Should liberals blame themselves, as so many are suggesting, for missing these red flags? How can we when so many were convinced of his sincerity? He is the most gifted orator in generations. He made us hear what he wanted us to hear. We so needed to find hope after eight dispiriting years under Bush that we had to believe—the alternative, that he was just another slick-talking politician, would have been nihilistic.
SCROLL TO CONTINUE WITH CONTENT
Get our best delivered to your inbox.
We must stop making excuses for him and stop blaming ourselves for blindly supporting him. Rather, our fault lies in not holding him accountable and pushing back firmly when early in his presidency it was clear that he was not putting up even an appearance of fighting for the changes he promised.
If memory serves, it was during a press conference in which he was defending himself against socialism charges that he astoundingly said: “In many places in the world, I would be considered a conservative.” This may be the most revealingly honest statement he has made, but it’s certainly not what his campaign was about.

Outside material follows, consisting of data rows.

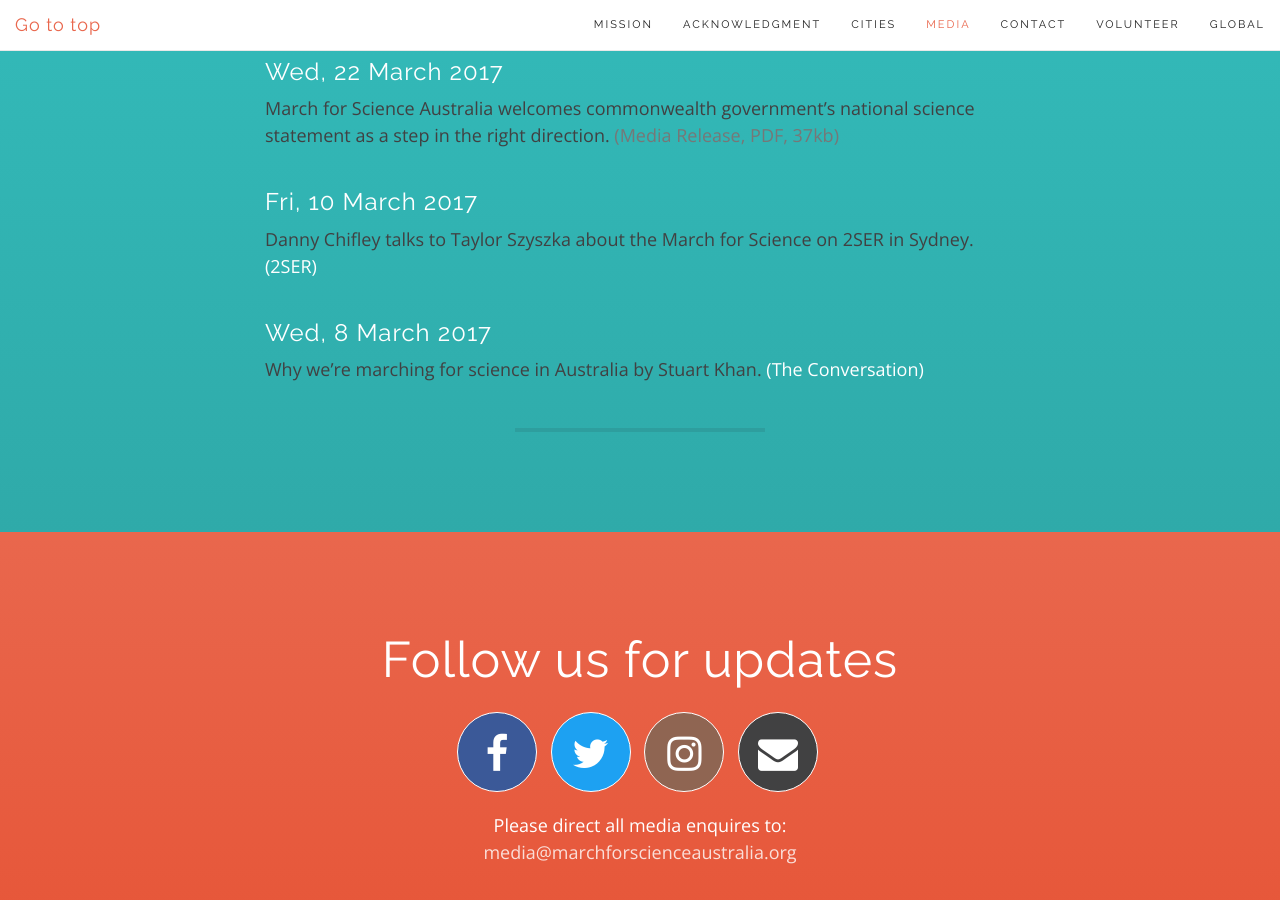
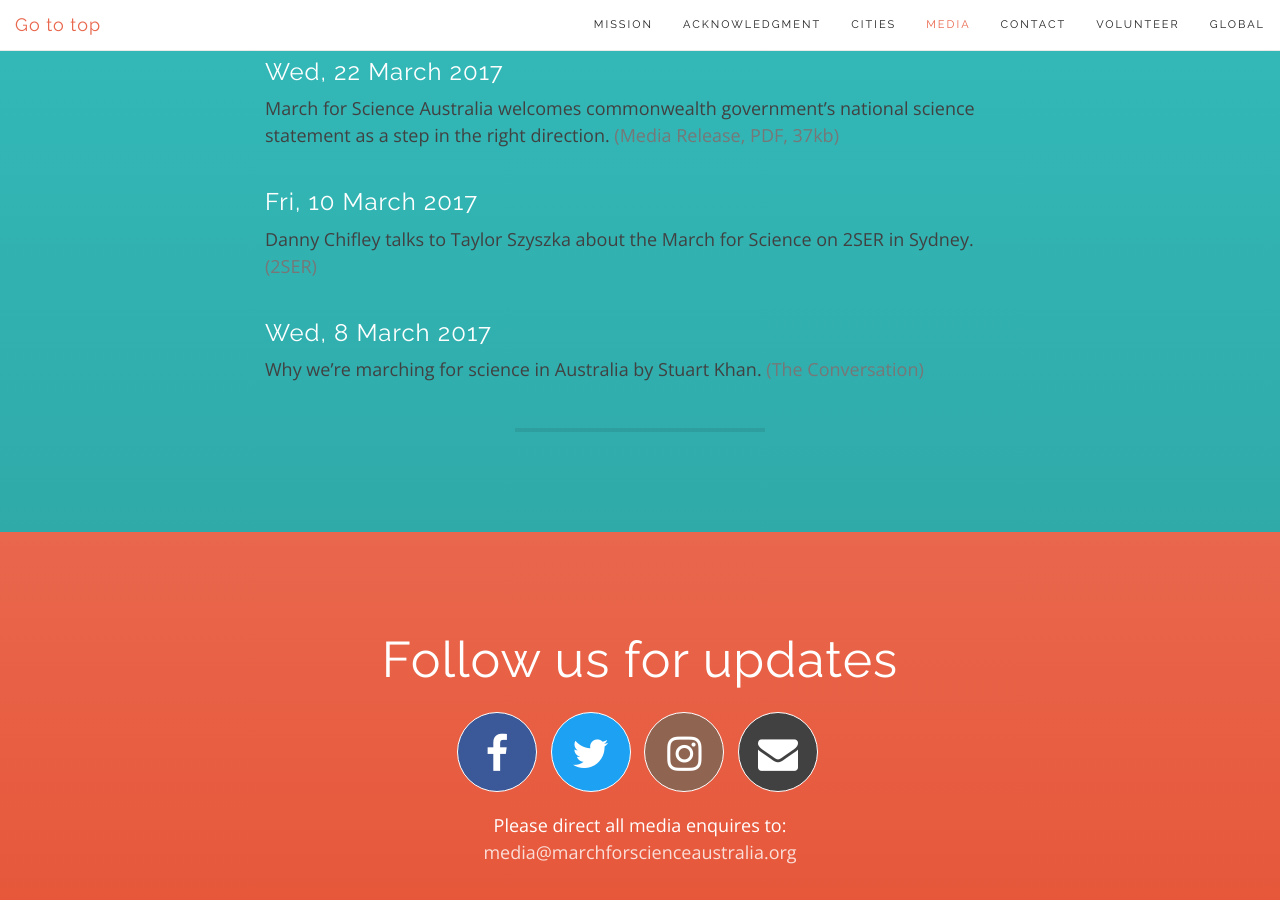
Before and after one commit to MarchForScienceAU/marchforscienceau, a Jekyll site: the page built from index.html, in a window 1280 px wide and 900 px high, scrolled down 4083 px. Built offline with Jekyll 4.4.1, drawn with Linux system fonts in a browser that asks for light colours; nearby versions of some CDN libraries.

Commit message:
tweaks to media styles

```diff
--- a/_includes/media.html
+++ b/_includes/media.html
@@ -12,15 +12,14 @@
             </div>
             <div class="col-lg-8 col-lg-offset-2 col-md-8 col-md-offset-2">
                 <h3>Fri, 10 March 2017</h3>
-                <p><a href="
+                <p class="text-muted"><a href="
             http://www.2ser.com/component/k2/item/27777-march-for-science-2017" target="_blank">Danny Chifley talks to Taylor Szyszka about the March for Science on 2SER in Sydney.</a> (2SER)</p>
             </div>
             <div class="col-lg-8 col-lg-offset-2 col-md-8 col-md-offset-2">
                 <h3>Wed, 8 March 2017</h3>
-                <p><a href="
+                <p class="text-muted"><a href="
             https://theconversation.com/why-were-marching-for-science-in-australia-73907" target="_blank">Why we’re marching for science in Australia by Stuart Khan.</a> (The Conversation)</p>
             </div>
-
         </div>
         <hr>
     </div>
```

By continuing to absolve him, we are unable to move forward with any progressive policies or to demonstrate to Congressional Democrats that we still hold firm beliefs in justice and fairness. The madness of the Republicans has lowered the bar to such an extent that Obama’s capitulations seem sensible by comparison. In the 1930s, Dorothy Parker said, “Which is worse—the perpetrators of injustice or those who are blind to it?” Friends complained about Bush’s war mongering and civil rights abuses, declaring, “Not in my name, do you do this.” Now Obama is expanding these wars (note the Administration’s drive to convince Iraqis to let our troops remain beyond the signed deadline—and remember, ending the Iraq war was central to his campaign). He also is accelerating civil rights abuses, yet I hear not a word of criticism from these same friends. Our silence is surely leading to the death of liberalism—and of hope. What sort of moral compass allows us to condemn actions by one administration only to be silent (complicit?) when our own candidate commits them?
We sit passively as Obama appears intent on proving that his hero, Ronald Reagan, was right: “Government IS the problem.” Progressives must not allow this to happen.